All lines in the data below carrying the string "owner" are to be located and copied.

Start of DATA SUPPLIED

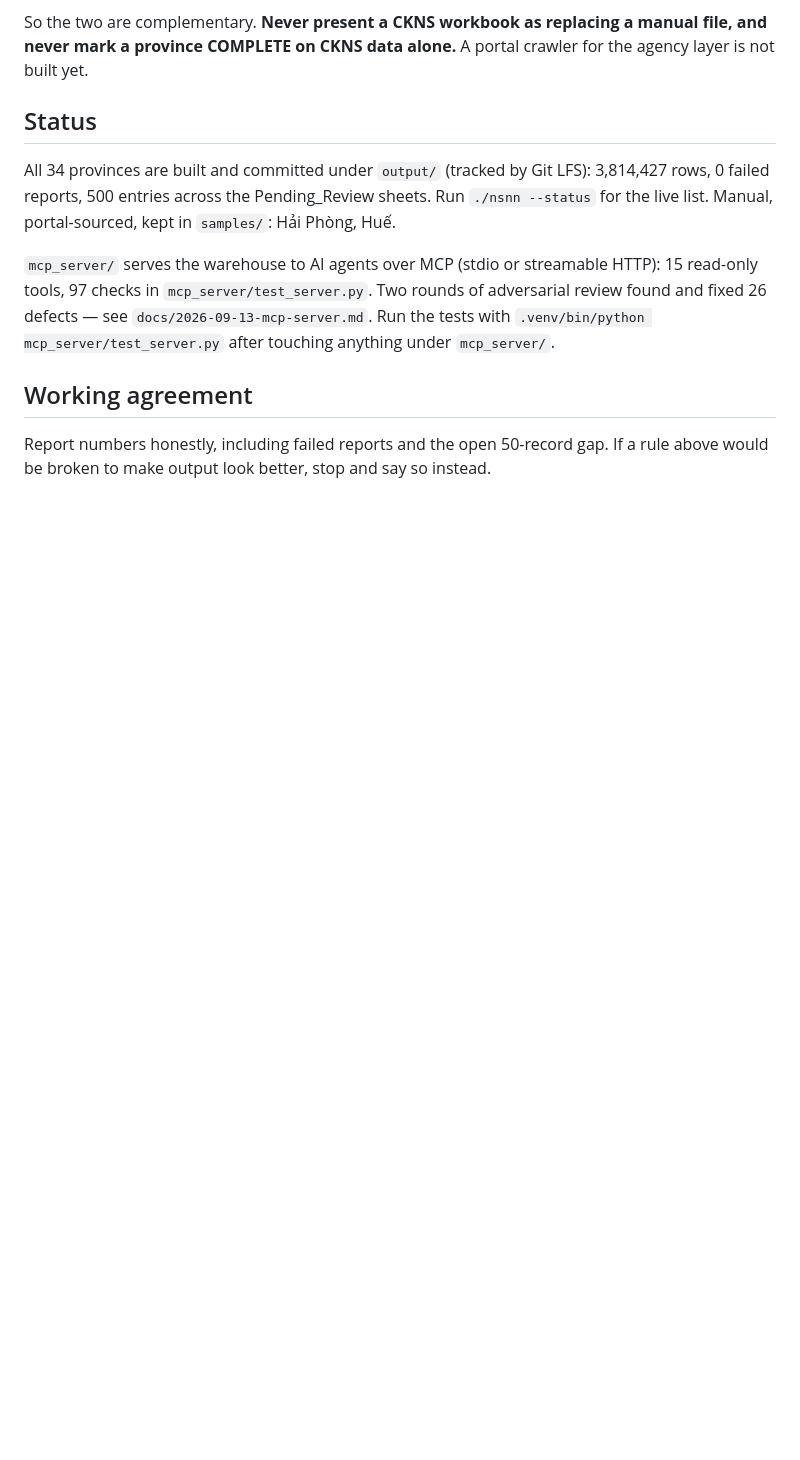
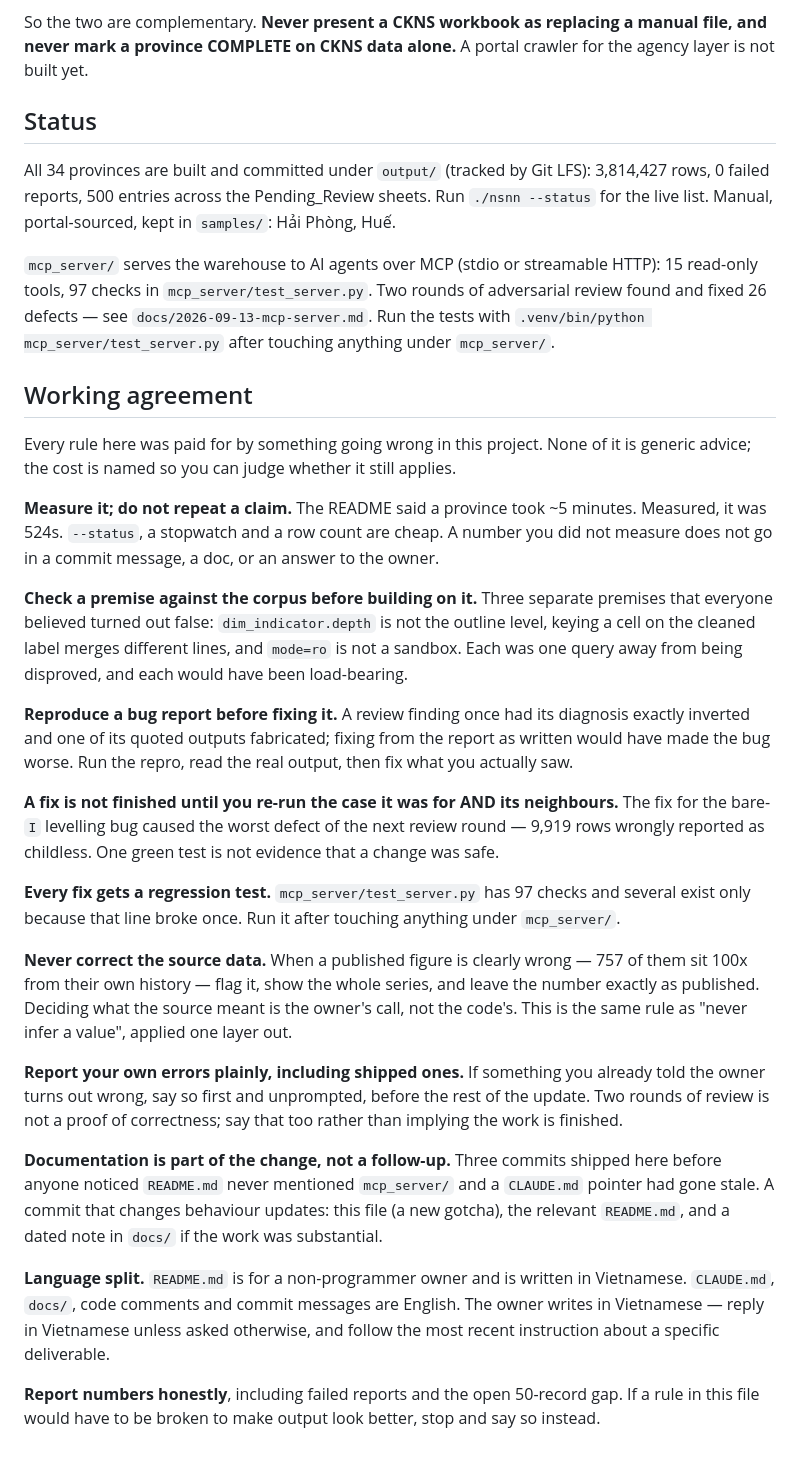
Before and after one commit to xuanhaihust/nsnn-budget-crawler, a Markdown page: CLAUDE.md, the part around the change. GitHub-like rendering; blank space fills up the shorter version.

Commit message:
Write the working agreement down, with what each rule cost
The section was two sentences about reporting numbers honestly. Everything else
the project had learned about how to work on it lived in commit messages and in
whichever session happened to remember.

Nine rules now, each tied to the specific thing that went wrong:

  measure rather than repeat a claim      the README said ~5 min; it was 524s
  check a premise before building on it   three load-bearing ones were false
  reproduce before fixing                 one report's diagnosis was inverted
                                          and a quoted output fabricated
  re-run the neighbours after a fix       a fix caused the next round's worst
                                          defect, 9,919 rows misreported
  every fix gets a regression test        97 checks, several from one breakage
  never correct source data               flag the 757 magnitude defects, do
                                          not decide what the source meant
  report your own errors first            including ones already shipped
  docs ship with the change               three commits landed before anyone
                                          noticed README never mentioned
                                          mcp_server and a pointer was stale
  language split                          Vietnamese README, English internals

No generic advice: if a rule has no cost attached it is not in the list.

Co-Authored-By: Claude Opus 5 <noreply@anthropic.com>
Claude-Session: https://claude.ai/code/session_01DWTywozk1kkbHCVS6rydGS

```diff
--- a/CLAUDE.md
+++ b/CLAUDE.md
@@ -205,5 +205,48 @@ found and fixed 26 defects — see `docs/2026-09-13-mcp-server.md`. Run the test
 
 ## Working agreement
 
-Report numbers honestly, including failed reports and the open 50-record gap. If a rule above
-would be broken to make output look better, stop and say so instead.
+Every rule here was paid for by something going wrong in this project. None of it is generic
+advice; the cost is named so you can judge whether it still applies.
+
+**Measure it; do not repeat a claim.** The README said a province took ~5 minutes. Measured,
+it was 524s. `--status`, a stopwatch and a row count are cheap. A number you did not measure
+does not go in a commit message, a doc, or an answer to the owner.
+
+**Check a premise against the corpus before building on it.** Three separate premises that
+everyone believed turned out false: `dim_indicator.depth` is not the outline level, keying a
+cell on the cleaned label merges different lines, and `mode=ro` is not a sandbox. Each was one
+query away from being disproved, and each would have been load-bearing.
+
+**Reproduce a bug report before fixing it.** A review finding once had its diagnosis exactly
+inverted and one of its quoted outputs fabricated; fixing from the report as written would
+have made the bug worse. Run the repro, read the real output, then fix what you actually saw.
+
+**A fix is not finished until you re-run the case it was for AND its neighbours.** The fix for
+the bare-`I` levelling bug caused the worst defect of the next review round — 9,919 rows
+wrongly reported as childless. One green test is not evidence that a change was safe.
+
+**Every fix gets a regression test.** `mcp_server/test_server.py` has 97 checks and several
+exist only because that line broke once. Run it after touching anything under `mcp_server/`.
+
+**Never correct the source data.** When a published figure is clearly wrong — 757 of them sit
+100x from their own history — flag it, show the whole series, and leave the number exactly as
+published. Deciding what the source meant is the owner's call, not the code's. This is the
+same rule as "never infer a value", applied one layer out.
+
+**Report your own errors plainly, including shipped ones.** If something you already told the
+owner turns out wrong, say so first and unprompted, before the rest of the update. Two rounds
+of review is not a proof of correctness; say that too rather than implying the work is
+finished.
+
+**Documentation is part of the change, not a follow-up.** Three commits shipped here before
+anyone noticed `README.md` never mentioned `mcp_server/` and a `CLAUDE.md` pointer had gone
+stale. A commit that changes behaviour updates: this file (a new gotcha), the relevant
+`README.md`, and a dated note in `docs/` if the work was substantial.
+
+**Language split.** `README.md` is for a non-programmer owner and is written in Vietnamese.
+`CLAUDE.md`, `docs/`, code comments and commit messages are English. The owner writes in
+Vietnamese — reply in Vietnamese unless asked otherwise, and follow the most recent
+instruction about a specific deliverable.
+
+**Report numbers honestly**, including failed reports and the open 50-record gap. If a rule in
+this file would have to be broken to make output look better, stop and say so instead.
```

End of DATA SUPPLIED

▶ WRITTEN SOLUTION:
+does not go in a commit message, a doc, or an answer to the owner.
+published. Deciding what the source meant is the owner's call, not the code's. This is the
+owner turns out wrong, say so first and unprompted, before the rest of the update. Two rounds
+**Language split.** `README.md` is for a non-programmer owner and is written in Vietnamese.
+`CLAUDE.md`, `docs/`, code comments and commit messages are English. The owner writes in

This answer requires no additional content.